Take every line from the listing below that contains "Portal".

▸ Record extracts:

------------------------

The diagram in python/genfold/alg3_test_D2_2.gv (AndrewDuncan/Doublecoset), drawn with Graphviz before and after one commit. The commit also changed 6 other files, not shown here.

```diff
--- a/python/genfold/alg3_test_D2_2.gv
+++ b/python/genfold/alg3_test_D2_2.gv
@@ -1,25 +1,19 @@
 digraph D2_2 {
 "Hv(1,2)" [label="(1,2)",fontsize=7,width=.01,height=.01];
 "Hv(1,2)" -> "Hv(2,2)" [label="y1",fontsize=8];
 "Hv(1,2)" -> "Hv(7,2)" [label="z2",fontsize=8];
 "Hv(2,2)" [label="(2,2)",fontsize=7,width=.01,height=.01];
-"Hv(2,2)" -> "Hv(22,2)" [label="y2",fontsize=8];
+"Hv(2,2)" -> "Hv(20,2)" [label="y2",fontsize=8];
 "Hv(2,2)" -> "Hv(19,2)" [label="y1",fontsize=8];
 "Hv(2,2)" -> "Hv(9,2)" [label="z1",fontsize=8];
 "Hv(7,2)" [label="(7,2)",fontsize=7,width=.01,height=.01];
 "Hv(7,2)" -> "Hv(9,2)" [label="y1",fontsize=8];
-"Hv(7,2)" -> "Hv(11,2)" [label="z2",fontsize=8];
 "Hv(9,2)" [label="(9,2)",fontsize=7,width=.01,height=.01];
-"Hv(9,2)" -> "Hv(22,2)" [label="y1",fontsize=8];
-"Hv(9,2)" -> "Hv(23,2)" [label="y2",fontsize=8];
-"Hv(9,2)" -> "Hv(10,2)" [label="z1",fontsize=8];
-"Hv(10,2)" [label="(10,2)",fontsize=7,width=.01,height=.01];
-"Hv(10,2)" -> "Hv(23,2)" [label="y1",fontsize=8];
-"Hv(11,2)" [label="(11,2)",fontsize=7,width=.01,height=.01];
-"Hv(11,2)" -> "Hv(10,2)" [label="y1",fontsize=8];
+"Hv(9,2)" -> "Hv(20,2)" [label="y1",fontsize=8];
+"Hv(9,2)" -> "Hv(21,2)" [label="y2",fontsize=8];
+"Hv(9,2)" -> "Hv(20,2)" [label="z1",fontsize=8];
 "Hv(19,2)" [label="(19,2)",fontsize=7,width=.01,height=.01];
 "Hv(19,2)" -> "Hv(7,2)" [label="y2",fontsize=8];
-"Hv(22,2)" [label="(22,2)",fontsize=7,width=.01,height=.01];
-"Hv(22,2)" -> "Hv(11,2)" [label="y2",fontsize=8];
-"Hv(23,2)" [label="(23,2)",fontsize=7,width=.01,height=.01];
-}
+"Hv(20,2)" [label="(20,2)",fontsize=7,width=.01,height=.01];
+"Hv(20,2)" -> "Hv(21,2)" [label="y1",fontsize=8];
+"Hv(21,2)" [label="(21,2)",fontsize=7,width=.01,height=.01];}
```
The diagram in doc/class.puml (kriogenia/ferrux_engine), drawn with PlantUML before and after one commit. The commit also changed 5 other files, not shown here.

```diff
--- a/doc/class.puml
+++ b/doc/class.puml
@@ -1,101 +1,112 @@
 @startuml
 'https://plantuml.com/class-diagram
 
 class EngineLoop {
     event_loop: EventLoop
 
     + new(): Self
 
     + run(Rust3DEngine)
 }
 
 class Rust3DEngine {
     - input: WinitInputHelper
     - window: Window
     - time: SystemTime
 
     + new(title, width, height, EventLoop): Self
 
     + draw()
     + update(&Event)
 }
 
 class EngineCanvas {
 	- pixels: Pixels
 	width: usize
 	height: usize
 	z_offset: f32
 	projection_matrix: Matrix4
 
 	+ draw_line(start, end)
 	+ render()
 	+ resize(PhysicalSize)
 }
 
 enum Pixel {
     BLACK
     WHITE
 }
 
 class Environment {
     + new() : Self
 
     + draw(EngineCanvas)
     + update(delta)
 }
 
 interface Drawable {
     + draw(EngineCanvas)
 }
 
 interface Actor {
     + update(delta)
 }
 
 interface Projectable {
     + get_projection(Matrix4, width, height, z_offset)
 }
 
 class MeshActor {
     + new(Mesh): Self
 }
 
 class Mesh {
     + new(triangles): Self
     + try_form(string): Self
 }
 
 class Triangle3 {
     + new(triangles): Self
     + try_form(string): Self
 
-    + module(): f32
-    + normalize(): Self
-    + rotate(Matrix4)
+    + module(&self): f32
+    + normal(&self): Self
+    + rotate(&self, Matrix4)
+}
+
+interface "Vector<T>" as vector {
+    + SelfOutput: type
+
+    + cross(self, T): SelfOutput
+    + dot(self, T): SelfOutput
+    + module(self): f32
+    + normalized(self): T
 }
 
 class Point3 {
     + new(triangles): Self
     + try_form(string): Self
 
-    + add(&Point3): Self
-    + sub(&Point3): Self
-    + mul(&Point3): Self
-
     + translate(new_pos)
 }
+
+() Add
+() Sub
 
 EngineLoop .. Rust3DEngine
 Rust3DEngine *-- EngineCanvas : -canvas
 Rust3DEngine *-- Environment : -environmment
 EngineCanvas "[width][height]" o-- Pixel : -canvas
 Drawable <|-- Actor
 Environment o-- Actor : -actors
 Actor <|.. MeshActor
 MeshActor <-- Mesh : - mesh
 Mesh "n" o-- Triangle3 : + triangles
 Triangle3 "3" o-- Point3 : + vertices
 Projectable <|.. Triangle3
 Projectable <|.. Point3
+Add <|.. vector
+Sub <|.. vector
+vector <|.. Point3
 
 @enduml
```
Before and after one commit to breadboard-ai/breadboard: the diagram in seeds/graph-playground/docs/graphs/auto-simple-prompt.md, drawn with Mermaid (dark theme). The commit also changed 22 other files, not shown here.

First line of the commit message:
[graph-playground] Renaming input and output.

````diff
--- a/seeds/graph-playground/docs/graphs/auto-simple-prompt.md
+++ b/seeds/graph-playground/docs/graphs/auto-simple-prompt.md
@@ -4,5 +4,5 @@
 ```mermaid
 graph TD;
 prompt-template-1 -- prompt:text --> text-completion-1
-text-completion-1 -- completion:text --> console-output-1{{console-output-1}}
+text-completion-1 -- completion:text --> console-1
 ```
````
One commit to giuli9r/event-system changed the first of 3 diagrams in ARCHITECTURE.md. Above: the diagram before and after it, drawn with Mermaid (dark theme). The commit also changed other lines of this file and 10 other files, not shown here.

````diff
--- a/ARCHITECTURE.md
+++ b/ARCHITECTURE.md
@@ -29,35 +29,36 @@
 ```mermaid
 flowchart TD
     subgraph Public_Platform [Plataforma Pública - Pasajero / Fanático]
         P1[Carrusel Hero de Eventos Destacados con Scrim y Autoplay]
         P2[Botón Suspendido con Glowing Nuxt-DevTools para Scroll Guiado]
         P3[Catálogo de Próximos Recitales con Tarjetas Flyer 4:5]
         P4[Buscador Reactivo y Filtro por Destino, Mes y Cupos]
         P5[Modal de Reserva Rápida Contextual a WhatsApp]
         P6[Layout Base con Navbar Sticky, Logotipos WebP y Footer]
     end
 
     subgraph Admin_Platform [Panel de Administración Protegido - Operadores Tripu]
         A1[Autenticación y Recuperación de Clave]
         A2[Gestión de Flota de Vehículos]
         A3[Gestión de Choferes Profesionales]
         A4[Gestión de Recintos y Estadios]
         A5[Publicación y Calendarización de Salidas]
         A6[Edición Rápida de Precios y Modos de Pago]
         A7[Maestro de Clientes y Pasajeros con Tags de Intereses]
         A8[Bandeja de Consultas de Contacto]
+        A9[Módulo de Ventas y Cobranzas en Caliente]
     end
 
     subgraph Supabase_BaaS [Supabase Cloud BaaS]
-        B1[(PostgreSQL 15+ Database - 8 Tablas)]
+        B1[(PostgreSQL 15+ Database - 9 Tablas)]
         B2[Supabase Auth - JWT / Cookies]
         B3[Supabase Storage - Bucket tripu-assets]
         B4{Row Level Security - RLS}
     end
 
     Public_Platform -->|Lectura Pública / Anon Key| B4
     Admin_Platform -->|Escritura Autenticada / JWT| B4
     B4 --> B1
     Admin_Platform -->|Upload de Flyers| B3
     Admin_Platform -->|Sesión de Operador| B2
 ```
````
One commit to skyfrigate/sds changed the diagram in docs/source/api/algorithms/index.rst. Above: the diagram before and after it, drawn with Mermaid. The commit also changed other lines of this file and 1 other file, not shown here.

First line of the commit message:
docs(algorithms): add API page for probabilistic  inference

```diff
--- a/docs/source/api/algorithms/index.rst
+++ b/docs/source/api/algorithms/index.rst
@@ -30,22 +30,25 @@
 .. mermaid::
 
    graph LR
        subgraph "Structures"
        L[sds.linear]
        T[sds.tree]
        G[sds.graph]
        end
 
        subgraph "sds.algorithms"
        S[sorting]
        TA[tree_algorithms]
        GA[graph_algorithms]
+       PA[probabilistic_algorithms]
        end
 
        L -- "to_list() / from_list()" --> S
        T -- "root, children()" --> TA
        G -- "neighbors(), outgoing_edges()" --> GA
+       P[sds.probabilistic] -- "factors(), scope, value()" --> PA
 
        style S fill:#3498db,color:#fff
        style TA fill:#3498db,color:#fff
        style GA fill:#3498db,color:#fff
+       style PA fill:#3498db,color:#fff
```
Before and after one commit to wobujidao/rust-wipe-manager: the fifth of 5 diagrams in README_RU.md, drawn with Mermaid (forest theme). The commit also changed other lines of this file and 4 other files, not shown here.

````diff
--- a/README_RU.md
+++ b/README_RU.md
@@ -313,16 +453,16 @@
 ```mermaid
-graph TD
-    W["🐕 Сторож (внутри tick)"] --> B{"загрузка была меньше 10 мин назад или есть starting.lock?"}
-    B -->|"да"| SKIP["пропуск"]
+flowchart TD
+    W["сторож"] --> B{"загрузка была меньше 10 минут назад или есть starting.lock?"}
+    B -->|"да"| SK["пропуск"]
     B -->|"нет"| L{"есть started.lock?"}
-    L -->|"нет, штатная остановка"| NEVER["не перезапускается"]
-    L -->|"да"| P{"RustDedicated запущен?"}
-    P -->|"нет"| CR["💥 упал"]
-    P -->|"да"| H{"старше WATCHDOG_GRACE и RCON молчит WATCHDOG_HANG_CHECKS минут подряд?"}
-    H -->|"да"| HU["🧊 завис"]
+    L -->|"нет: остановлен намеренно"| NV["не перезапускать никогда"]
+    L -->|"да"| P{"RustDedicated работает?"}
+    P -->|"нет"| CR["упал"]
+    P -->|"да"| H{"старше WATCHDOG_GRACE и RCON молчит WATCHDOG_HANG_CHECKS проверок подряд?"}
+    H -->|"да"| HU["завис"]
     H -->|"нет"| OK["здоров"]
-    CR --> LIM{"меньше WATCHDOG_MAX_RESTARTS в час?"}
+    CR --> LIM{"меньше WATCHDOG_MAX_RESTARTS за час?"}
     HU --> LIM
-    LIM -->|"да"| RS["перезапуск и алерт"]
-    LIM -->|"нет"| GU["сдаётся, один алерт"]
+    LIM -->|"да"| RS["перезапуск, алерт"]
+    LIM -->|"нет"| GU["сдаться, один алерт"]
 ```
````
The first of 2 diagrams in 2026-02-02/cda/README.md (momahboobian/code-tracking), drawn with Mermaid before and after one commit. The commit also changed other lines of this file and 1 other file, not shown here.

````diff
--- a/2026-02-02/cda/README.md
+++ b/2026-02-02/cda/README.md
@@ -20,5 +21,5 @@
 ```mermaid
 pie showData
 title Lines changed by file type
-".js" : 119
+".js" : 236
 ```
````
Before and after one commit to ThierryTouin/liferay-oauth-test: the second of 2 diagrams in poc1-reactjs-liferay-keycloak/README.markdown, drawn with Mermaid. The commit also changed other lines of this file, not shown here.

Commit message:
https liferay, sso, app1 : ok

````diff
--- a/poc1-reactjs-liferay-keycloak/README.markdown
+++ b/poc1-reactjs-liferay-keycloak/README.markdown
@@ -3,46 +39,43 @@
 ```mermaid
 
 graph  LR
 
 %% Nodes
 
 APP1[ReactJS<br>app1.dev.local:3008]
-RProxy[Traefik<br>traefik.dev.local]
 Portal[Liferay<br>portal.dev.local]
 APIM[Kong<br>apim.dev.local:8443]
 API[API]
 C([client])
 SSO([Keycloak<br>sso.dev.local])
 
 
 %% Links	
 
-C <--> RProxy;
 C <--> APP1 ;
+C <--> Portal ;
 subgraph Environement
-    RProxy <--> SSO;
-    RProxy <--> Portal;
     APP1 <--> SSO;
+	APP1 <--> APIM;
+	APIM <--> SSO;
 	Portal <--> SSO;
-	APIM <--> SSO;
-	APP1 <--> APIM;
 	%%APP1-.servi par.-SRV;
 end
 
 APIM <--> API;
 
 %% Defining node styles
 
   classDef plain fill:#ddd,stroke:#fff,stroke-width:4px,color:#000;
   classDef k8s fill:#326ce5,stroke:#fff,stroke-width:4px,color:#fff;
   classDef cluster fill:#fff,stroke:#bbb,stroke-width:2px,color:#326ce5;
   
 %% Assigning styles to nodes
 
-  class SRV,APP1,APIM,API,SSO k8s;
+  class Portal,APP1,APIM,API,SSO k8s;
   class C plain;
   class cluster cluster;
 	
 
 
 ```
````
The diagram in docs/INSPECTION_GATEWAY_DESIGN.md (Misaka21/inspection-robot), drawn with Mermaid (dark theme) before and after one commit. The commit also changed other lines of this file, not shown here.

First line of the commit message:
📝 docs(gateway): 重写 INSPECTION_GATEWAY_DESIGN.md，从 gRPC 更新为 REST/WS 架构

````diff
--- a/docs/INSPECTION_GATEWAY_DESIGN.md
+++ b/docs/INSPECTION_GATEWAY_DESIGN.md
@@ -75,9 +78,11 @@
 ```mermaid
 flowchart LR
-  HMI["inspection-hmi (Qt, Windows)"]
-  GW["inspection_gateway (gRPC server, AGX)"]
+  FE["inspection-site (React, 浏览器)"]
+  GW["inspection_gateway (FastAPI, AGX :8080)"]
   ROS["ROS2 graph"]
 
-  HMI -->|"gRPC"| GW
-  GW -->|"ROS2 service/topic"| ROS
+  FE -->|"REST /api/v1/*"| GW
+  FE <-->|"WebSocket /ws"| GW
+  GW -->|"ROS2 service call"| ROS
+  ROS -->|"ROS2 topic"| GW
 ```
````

------------------------

▸ Solution to the exercise:
 Portal[Liferay<br>portal.dev.local]
+C <--> Portal ;
-    RProxy <--> Portal;
 	Portal <--> SSO;
+  class Portal,APP1,APIM,API,SSO k8s;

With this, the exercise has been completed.